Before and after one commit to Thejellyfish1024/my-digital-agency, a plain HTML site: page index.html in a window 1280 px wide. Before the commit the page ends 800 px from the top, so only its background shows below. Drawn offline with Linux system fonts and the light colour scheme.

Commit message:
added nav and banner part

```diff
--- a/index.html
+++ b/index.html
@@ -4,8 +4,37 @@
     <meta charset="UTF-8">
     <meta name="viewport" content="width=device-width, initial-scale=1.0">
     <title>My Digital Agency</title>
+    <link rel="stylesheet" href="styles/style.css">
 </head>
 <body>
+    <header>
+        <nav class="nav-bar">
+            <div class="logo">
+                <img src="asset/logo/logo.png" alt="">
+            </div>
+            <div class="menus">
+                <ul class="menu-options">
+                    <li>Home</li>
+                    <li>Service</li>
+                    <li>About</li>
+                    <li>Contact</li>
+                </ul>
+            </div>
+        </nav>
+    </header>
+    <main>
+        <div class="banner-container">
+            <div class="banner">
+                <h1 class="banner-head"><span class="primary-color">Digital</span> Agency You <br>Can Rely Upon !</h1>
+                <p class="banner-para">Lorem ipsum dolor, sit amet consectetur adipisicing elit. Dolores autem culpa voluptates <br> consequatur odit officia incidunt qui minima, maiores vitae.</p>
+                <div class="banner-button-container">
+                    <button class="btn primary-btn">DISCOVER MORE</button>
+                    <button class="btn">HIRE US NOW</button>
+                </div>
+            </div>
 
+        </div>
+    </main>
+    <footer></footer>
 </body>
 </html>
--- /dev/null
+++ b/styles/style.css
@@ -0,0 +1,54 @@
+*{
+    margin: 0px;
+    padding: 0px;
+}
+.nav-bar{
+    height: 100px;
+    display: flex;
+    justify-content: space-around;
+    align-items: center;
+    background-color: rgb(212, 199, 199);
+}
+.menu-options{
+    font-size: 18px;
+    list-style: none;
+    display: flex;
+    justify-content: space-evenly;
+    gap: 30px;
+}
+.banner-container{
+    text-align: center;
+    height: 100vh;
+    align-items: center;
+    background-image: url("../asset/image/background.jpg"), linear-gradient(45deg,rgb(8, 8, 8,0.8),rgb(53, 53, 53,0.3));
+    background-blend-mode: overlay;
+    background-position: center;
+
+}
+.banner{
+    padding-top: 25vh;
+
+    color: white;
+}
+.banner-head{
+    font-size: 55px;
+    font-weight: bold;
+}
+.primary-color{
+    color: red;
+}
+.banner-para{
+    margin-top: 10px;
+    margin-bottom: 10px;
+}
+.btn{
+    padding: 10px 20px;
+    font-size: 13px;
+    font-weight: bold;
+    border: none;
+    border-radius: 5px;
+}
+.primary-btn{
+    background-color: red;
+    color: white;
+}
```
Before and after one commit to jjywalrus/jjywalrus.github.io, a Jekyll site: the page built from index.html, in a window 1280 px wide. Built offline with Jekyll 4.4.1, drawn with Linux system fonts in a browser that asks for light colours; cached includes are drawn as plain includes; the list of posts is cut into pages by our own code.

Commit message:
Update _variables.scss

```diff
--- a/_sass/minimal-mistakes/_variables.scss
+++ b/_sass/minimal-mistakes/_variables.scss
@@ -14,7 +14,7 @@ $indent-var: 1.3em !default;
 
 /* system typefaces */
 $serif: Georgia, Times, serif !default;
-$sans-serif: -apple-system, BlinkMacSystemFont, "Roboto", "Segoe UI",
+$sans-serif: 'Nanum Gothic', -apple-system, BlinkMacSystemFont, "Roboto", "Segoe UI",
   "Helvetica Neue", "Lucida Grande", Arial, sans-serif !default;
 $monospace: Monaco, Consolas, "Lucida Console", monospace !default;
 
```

··········

▶ _Description of the task_: Please count the lines of the material above that contain "index", and give only the number.

▶ _Written solution_: 4